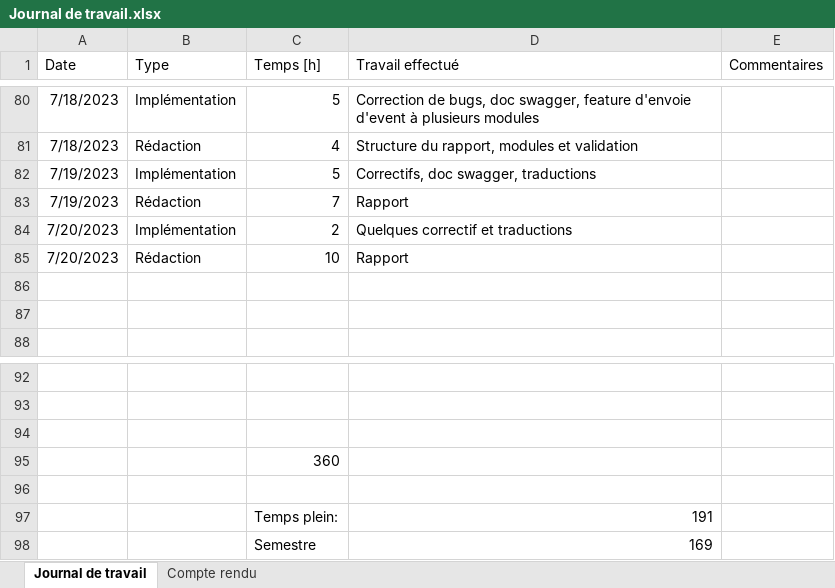
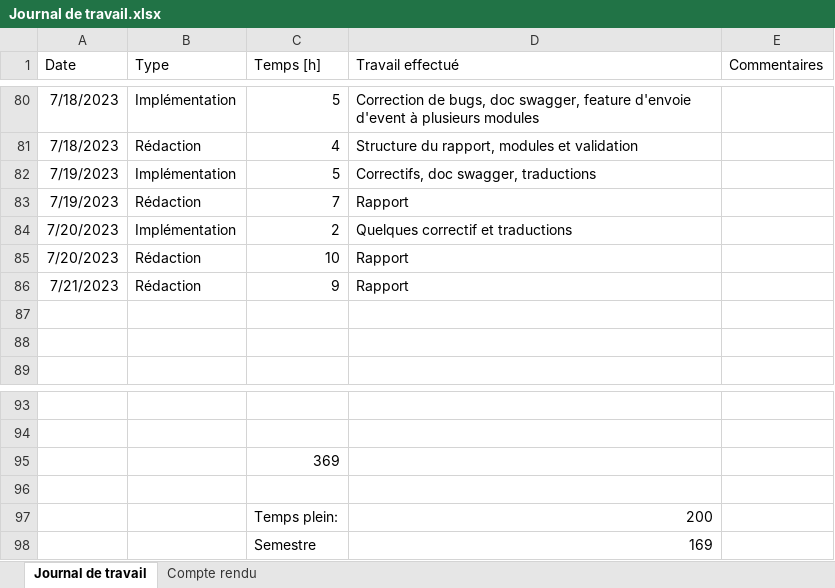
Before and after one commit to nicrausaz/tb-modularapp, an Excel workbook: docs/Journal de travail.xlsx, sheet Journal de travail, drawn as a sheet; only a part is shown, gaps mark what is left out; values as stored, in another font and other column widths than the file's, no borders; table styles not drawn; removed rows and columns are numbered as before the commit, all else as after; the diff names each change by its address in the sheet, - before the commit and + after, or states it on an @@ line.

```diff
--- a/docs/Journal de travail.xlsx (sheet Journal de travail)
+++ b/docs/Journal de travail.xlsx (sheet Journal de travail)
+row 86: 7/21/2023 | Rédaction | 9 | Rapport
+row 95:  |  | 369
-row 95:  |  | 360
-row 97: (empty)
+row 97:  |  | Temps plein: | 200
-row 97:  |  | Temps plein: | 191
```
Also changed, not shown: 10 other files.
= = = = = = =
**Activity**
Copy out the full material exactly. Pictures should not appear in it.

**Finished task**
Before and after one commit to nicrausaz/tb-modularapp, an Excel workbook: docs/Journal de travail.xlsx, sheet Journal de travail, drawn as a sheet; only a part is shown, gaps mark what is left out; values as stored, in another font and other column widths than the file's, no borders; table styles not drawn; removed rows and columns are numbered as before the commit, all else as after; the diff names each change by its address in the sheet, - before the commit and + after, or states it on an @@ line.

```diff
--- a/docs/Journal de travail.xlsx (sheet Journal de travail)
+++ b/docs/Journal de travail.xlsx (sheet Journal de travail)
+row 86: 7/21/2023 | Rédaction | 9 | Rapport
+row 95:  |  | 369
-row 95:  |  | 360
-row 97: (empty)
+row 97:  |  | Temps plein: | 200
-row 97:  |  | Temps plein: | 191
```
Also changed, not shown: 10 other files.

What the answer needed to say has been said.